For the records below, give the number of lines where the string "figure" occurs. Include nothing else.
[Opening Excerpted data section]
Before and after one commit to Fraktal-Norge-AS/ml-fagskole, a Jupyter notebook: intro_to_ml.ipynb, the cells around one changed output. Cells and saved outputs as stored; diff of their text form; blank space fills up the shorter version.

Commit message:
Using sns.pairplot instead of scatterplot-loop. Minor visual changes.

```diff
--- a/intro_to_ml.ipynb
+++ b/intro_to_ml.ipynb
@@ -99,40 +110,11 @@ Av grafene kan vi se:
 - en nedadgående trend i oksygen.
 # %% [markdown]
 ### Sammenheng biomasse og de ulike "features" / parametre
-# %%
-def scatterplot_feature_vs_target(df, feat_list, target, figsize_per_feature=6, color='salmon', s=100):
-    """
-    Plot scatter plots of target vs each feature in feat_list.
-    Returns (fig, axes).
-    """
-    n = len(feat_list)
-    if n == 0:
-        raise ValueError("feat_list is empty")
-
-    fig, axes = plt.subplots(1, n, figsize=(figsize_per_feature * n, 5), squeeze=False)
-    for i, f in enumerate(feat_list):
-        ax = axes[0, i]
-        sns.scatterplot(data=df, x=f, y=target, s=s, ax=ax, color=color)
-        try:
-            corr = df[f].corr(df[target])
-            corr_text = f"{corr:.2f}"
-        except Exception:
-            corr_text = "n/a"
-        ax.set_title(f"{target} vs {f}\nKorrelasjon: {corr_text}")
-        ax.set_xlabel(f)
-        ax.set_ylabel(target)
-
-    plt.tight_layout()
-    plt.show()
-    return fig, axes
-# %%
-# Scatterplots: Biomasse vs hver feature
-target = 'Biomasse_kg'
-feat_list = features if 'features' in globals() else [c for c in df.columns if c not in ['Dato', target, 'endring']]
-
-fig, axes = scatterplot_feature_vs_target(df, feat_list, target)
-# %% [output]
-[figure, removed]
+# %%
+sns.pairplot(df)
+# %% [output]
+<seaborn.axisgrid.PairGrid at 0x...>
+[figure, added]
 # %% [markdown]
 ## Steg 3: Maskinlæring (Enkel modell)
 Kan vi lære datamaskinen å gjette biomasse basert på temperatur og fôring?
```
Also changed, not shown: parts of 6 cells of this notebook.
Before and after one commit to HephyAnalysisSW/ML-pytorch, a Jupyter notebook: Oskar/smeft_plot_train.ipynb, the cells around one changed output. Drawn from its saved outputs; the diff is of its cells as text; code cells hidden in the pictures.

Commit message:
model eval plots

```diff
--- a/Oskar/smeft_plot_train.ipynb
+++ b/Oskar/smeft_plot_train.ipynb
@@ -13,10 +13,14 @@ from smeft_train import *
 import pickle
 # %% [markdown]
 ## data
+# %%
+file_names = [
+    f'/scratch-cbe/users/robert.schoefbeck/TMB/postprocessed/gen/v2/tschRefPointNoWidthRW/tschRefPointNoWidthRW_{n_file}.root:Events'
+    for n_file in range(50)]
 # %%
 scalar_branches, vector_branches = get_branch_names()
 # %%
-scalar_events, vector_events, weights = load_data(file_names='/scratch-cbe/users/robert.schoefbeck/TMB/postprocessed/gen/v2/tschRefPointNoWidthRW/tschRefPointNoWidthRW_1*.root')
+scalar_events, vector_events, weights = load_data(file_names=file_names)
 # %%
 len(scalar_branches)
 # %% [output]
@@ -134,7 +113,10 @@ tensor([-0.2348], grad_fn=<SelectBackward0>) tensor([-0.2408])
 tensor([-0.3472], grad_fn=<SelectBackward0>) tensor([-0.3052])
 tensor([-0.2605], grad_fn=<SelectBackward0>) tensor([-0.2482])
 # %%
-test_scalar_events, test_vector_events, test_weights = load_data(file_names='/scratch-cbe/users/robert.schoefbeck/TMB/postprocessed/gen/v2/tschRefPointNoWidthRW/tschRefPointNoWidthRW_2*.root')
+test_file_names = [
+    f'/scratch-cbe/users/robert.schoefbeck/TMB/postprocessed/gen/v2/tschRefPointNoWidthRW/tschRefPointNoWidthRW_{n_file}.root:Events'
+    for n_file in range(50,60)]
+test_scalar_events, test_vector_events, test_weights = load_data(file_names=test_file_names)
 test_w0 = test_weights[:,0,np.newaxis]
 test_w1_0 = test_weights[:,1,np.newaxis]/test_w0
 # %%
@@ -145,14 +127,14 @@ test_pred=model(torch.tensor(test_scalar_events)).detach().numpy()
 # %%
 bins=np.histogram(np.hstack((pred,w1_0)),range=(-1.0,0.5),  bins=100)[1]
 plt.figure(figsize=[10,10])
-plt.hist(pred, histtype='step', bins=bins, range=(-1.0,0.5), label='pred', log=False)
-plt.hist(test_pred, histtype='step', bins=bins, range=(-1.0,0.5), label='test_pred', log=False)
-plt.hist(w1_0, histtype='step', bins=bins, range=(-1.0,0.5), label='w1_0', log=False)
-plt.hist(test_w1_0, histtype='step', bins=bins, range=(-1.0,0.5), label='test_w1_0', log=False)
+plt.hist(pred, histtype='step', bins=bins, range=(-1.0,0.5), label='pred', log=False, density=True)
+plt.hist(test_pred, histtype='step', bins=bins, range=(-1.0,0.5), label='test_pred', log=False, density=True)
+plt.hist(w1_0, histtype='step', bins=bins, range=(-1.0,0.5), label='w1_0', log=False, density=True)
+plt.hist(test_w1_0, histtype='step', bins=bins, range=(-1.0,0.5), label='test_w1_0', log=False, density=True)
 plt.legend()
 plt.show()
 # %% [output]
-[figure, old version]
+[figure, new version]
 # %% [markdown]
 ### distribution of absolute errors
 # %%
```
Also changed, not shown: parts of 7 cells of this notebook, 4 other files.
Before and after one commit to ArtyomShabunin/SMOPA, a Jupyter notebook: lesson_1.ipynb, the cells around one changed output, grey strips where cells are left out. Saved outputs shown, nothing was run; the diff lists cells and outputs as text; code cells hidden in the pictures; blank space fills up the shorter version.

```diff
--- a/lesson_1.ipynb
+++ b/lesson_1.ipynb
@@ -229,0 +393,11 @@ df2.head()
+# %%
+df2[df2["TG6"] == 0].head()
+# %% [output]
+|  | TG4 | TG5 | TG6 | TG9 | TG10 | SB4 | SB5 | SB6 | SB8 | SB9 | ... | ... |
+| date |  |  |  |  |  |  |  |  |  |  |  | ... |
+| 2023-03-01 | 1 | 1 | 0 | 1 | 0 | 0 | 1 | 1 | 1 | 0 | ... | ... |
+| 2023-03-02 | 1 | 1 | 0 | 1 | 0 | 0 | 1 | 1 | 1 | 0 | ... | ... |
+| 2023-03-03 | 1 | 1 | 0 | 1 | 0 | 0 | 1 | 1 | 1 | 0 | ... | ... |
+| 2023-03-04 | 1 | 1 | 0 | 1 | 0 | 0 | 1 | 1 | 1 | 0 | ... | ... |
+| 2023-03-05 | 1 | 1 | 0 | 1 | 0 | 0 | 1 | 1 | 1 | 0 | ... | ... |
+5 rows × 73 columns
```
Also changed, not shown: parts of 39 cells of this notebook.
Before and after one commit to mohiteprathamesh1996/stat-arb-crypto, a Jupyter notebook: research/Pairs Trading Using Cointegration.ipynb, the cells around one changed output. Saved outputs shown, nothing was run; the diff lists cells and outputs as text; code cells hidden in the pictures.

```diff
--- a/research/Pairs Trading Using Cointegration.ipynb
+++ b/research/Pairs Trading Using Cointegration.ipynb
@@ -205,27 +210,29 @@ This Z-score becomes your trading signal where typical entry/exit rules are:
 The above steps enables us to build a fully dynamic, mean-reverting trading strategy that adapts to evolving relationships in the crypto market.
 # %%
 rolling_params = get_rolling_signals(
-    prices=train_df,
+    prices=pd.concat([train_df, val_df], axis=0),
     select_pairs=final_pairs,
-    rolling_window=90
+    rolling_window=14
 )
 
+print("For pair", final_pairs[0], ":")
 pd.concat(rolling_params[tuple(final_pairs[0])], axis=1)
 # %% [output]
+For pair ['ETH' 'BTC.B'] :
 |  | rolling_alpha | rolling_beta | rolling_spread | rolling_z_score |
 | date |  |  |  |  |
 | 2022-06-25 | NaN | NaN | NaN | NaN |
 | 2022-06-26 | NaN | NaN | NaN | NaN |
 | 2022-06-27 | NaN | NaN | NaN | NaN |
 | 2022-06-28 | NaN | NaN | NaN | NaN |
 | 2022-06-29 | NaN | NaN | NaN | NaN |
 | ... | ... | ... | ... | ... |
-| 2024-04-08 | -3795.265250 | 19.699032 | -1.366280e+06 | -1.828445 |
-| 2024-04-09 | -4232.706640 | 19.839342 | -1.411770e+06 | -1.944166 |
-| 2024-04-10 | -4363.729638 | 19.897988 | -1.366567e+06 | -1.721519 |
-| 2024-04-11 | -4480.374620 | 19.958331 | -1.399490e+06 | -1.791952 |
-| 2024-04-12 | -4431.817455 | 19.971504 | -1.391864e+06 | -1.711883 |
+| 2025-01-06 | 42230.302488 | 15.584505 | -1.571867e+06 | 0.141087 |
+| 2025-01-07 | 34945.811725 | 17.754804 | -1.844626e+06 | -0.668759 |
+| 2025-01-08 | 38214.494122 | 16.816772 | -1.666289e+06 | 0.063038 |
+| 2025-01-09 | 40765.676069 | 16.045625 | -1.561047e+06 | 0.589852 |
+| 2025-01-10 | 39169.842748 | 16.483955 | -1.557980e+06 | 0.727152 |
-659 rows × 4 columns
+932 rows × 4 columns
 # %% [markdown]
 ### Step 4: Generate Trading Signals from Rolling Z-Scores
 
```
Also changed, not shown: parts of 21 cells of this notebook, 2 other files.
[Closing Excerpted data section]
• Answer for this exercise: 5